- **WORK TO COMPLETE**
Scan the entries below for the word "html" and copy every line where it turns up.
** Opening MATERIAL FOR THIS TASK block **
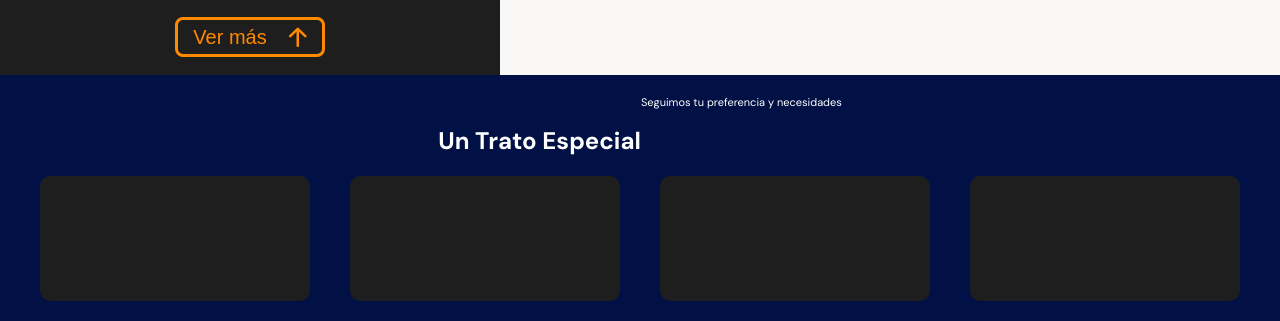
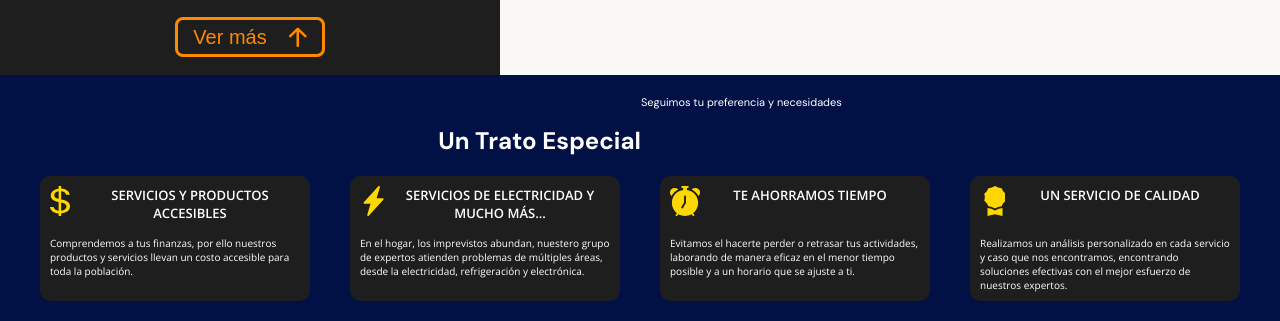
Before and after one commit to Alva19/ree-servicios, a plain HTML site: page index.html in a window 1280 px wide. Shown: the part 1031-1352 px from the top of the page. Drawn offline with nearby package versions, Linux system fonts and the light colour scheme.

Commit message:
Terminar sección de beneficios

```diff
--- a/index.html
+++ b/index.html
@@ -62,23 +62,38 @@
             <section class="benefits-cards-container">
                 <article class="benefits-card money-benefit-card--container">
                     <span></span>
-                    <h3></h3>
-                    <p></p>
+                    <h3>
+                        SERVICIOS Y PRODUCTOS
+                        ACCESIBLES
+                        </h3>
+                    <p>
+                        Comprendemos a tus finanzas, por ello nuestros productos y servicios llevan
+                        un costo accesible para toda la población.
+                    </p>
                 </article>
                 <article class="benefits-card electricity-benefit-card--container">
                     <span></span>
-                    <h3></h3>
-                    <p></p>
+                    <h3>SERVICIOS DE ELECTRICIDAD Y MUCHO MÁS...</h3>
+                    <p>
+                        En el hogar, los imprevistos abundan, nuestero grupo de expertos atienden problemas de múltiples
+                        áreas, desde la electricidad, refrigeración y electrónica.
+                    </p>
                 </article>
                 <article class="benefits-card time-benefit-card--container">
                     <span></span>
-                    <h3></h3>
-                    <p></p>
+                    <h3>TE AHORRAMOS TIEMPO</h3>
+                    <p>
+                        Evitamos el hacerte perder o retrasar tus actividades, laborando de manera eficaz en el
+                        menor tiempo posible y a un horario que se ajuste a ti.
+                    </p>
                 </article>
                 <article class="benefits-card quality-benefit-card--container">
                     <span></span>
-                    <h3></h3>
-                    <p></p>
+                    <h3>UN SERVICIO DE CALIDAD</h3>
+                    <p>
+                        Realizamos un análisis personalizado en cada servicio y caso que nos encontramos, encontrando
+                        soluciones efectivas con el mejor esfuerzo de nuestros expertos.
+                    </p>
                 </article>
             </section>
         </section>
--- a/style.css
+++ b/style.css
@@ -91,7 +91,6 @@ header{
     min-width: 288px;
     max-width: 900px;
     text-align: center;
-    align-self: center;
     margin: 0 auto;
 }
 .number-header {
@@ -335,6 +334,7 @@ header{
     flex-wrap: wrap;
     justify-content: center;
     margin: 0 auto;
+    color: white;
 }
 
 .benefits-card {
@@ -343,4 +343,116 @@ header{
     border-radius: 10px;
     margin: 20px 20px;
     background-color: var(--warm-black);
+    font-family: 'Open Sans', sans-serif;
 }
+
+.money-benefit-card--container {
+}
+
+.money-benefit-card--container span {
+    display: block;
+    width: 20px;
+    height: 30px;
+    background-image: url('./recursos/iconos/CurrencyDollar.svg');
+    margin: 10px;
+}
+
+.money-benefit-card--container h3{
+    width: 220px;
+    height: 20px;
+    text-align: center;
+    margin-left: 40px;
+    font-size: 1.3rem;
+    font-weight: 600;
+    position: relative;
+    bottom: 40px;
+}
+
+.money-benefit-card--container p{
+    display: flex;
+    justify-content: center;
+    margin: 0 10px;
+    position: relative;
+    bottom: 10px;
+}
+
+.electricity-benefit-card--container span {
+    display: block;
+    width: 25px;
+    height: 30px;
+    background-image: url('./recursos/iconos/LightningChargeFill.svg');
+    margin: 10px;
+}
+
+.electricity-benefit-card--container h3{
+    width: 220px;
+    height: 20px;
+    text-align: center;
+    margin-left: 40px;
+    font-size: 1.3rem;
+    font-weight: 600;
+    position: relative;
+    bottom: 40px;
+}
+
+.electricity-benefit-card--container p{
+    display: flex;
+    justify-content: center;
+    margin: 0 10px;
+    position: relative;
+    bottom: 10px;
+}
+
+.time-benefit-card--container span {
+    display: block;
+    width: 30px;
+    height: 30px;
+    background-image: url('./recursos/iconos/AlarmFill.svg');
+    margin: 10px;
+}
+
+.time-benefit-card--container h3{
+    width: 220px;
+    height: 20px;
+    text-align: center;
+    margin-left: 40px;
+    font-size: 1.3rem;
+    font-weight: 600;
+    position: relative;
+    bottom: 40px;
+}
+
+.time-benefit-card--container p{
+    display: flex;
+    justify-content: center;
+    margin: 0 10px;
+    position: relative;
+    bottom: 10px;
+}
+
+.quality-benefit-card--container span {
+    display: block;
+    width: 25px;
+    height: 30px;
+    background-image: url('./recursos/iconos/AwardFill.svg');
+    margin: 10px;
+}
+
+.quality-benefit-card--container h3{
+    width: 220px;
+    height: 20px;
+    text-align: center;
+    margin-left: 40px;
+    font-size: 1.3rem;
+    font-weight: 600;
+    position: relative;
+    bottom: 40px;
+}
+
+.quality-benefit-card--container p{
+    display: flex;
+    justify-content: center;
+    margin: 0 10px;
+    position: relative;
+    bottom: 10px;
+}
```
** Closing MATERIAL FOR THIS TASK block **
- **YOUR RESPONSE**
Before and after one commit to Alva19/ree-servicios, a plain HTML site: page index.html in a window 1280 px wide. Shown: the part 1031-1352 px from the top of the page. Drawn offline with nearby package versions, Linux system fonts and the light colour scheme.
--- a/index.html
+++ b/index.html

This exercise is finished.